The Washington Redskins' newfound commitment to finding new talent through the draft may get a lot easier.
According to a source very good at predicting which teams will get which compensatory picks in the upcoming NFL draft the Redskins may receive as many as three extra selections in the April 26-27 draft. One might be a third-round pick.
Compensatory picks are award based on a complex formula devised by the NFL. Colonel Sanders did not guard his secret recipe any more closely than the NFL guards the exact formula.
We do know that it's based on the net value of unrestricted free agents lost and free agents signed during the previous offseason.
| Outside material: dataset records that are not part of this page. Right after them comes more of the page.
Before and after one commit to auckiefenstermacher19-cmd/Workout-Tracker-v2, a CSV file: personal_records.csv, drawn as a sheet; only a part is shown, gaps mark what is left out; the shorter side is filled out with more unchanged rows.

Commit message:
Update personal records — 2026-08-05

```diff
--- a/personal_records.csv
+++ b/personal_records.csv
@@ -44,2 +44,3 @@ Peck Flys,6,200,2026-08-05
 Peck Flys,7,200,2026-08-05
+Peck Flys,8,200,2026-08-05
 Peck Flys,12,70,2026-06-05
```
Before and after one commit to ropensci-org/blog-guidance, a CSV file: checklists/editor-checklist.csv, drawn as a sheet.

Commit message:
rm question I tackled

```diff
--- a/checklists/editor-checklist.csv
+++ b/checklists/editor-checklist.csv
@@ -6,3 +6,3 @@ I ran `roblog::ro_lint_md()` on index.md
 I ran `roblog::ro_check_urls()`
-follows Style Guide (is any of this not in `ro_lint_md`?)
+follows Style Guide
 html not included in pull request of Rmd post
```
That net value is determined by three factors—the value of the contract signed, the amount of playing time the player got and the player's postseason awards.
So, a Pro Bowl player who signed a fat contract and started 16 games is worth more in the equation than a one who signed a middling deal and spent half the year on injured reserve.
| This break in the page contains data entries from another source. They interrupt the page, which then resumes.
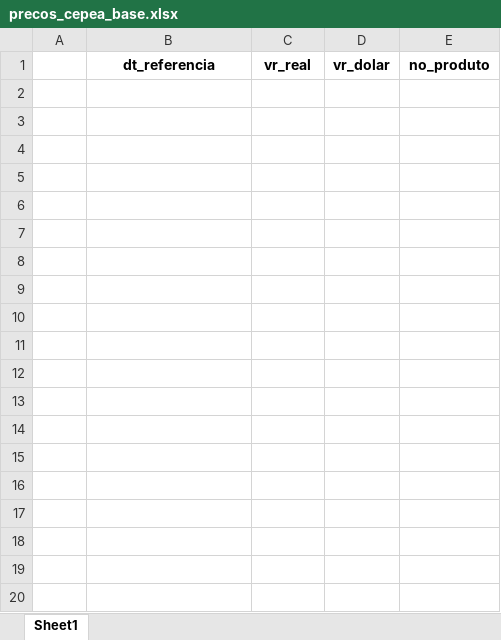
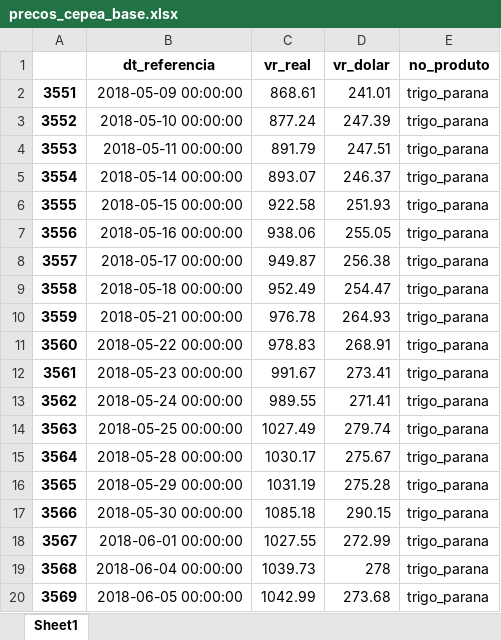
Before and after one commit to royopa/cepea_scraper, an Excel workbook: bases/precos_cepea_base.xlsx, sheet Sheet1, drawn as a sheet; only a part is shown; values as stored, in another font and other column widths than the file's, no borders; the diff covers the shown part only; the diff names each change by its address in the sheet, - before the commit and + after, or states it on an @@ line.

```diff
--- a/bases/precos_cepea_base.xlsx (sheet Sheet1)
+++ b/bases/precos_cepea_base.xlsx (sheet Sheet1)
+row 2: 3551 | 2018-05-09 00:00:00 | 868.61 | 241.01 | trigo_parana
+row 3: 3552 | 2018-05-10 00:00:00 | 877.24 | 247.39 | trigo_parana
+row 4: 3553 | 2018-05-11 00:00:00 | 891.79 | 247.51 | trigo_parana
+row 5: 3554 | 2018-05-14 00:00:00 | 893.07 | 246.37 | trigo_parana
+row 6: 3555 | 2018-05-15 00:00:00 | 922.58 | 251.93 | trigo_parana
+row 7: 3556 | 2018-05-16 00:00:00 | 938.06 | 255.05 | trigo_parana
+row 8: 3557 | 2018-05-17 00:00:00 | 949.87 | 256.38 | trigo_parana
+row 9: 3558 | 2018-05-18 00:00:00 | 952.49 | 254.47 | trigo_parana
+row 10: 3559 | 2018-05-21 00:00:00 | 976.78 | 264.93 | trigo_parana
+row 11: 3560 | 2018-05-22 00:00:00 | 978.83 | 268.91 | trigo_parana
+row 12: 3561 | 2018-05-23 00:00:00 | 991.67 | 273.41 | trigo_parana
+row 13: 3562 | 2018-05-24 00:00:00 | 989.55 | 271.41 | trigo_parana
+row 14: 3563 | 2018-05-25 00:00:00 | 1027.49 | 279.74 | trigo_parana
+row 15: 3564 | 2018-05-28 00:00:00 | 1030.17 | 275.67 | trigo_parana
+row 16: 3565 | 2018-05-29 00:00:00 | 1031.19 | 275.28 | trigo_parana
+row 17: 3566 | 2018-05-30 00:00:00 | 1085.18 | 290.15 | trigo_parana
+row 18: 3567 | 2018-06-01 00:00:00 | 1027.55 | 272.99 | trigo_parana
+row 19: 3568 | 2018-06-04 00:00:00 | 1039.73 | 278 | trigo_parana
+row 20: 3569 | 2018-06-05 00:00:00 | 1042.99 | 273.68 | trigo_parana
```
Also changed, not shown: 87 added rows elsewhere in this sheet, 27 other files.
Beyond that, the details are unknown. Based off of the little that is known and extrapolating patterns from the picks awarded in the past, a few intrepid souls have cracked the code and have done a remarkable job in predicting the selections.
One of these niche within a niche experts goes by Adam and he prefers to post the results of his research on various message boards. His forum may be unorthodox, but his accuracy is excellent when it comes to predicting the compensatory picks.
He took the facts and figures regarding Derrick Dockery, T. J. Duckett, Warrick Holdman, Kenny Wright (the qualifying free agents the Redskins lost), and London Fletcher (the sole qualifying FA the Skins signed), applied his interpretation of the formula and he came up with one compensatory pick following the third round and two more following the seventh round for the Redskins.
The three extra picks would give the Redskins nine selections in the 2008 draft. They have six of their seven original picks (the fourth round pick is going to Denver in the last installment of the Duckett trade).
Washington hasn't had that many picks in a draft since 2002, when they had ten picks. Before that, you have to go back to 1993 when they also had nine (in an eight-round draft).
A team can't trade a compensatory pick, but having some can make it easier to deal off some of your original selections. Vinny Cerrato has indicated that the team would like to hold on to all of its picks but this would give them some flexibility should a beneficial opportunity come along.
The official announcement of the compensatory picks will be made at the owners' meeting in late March.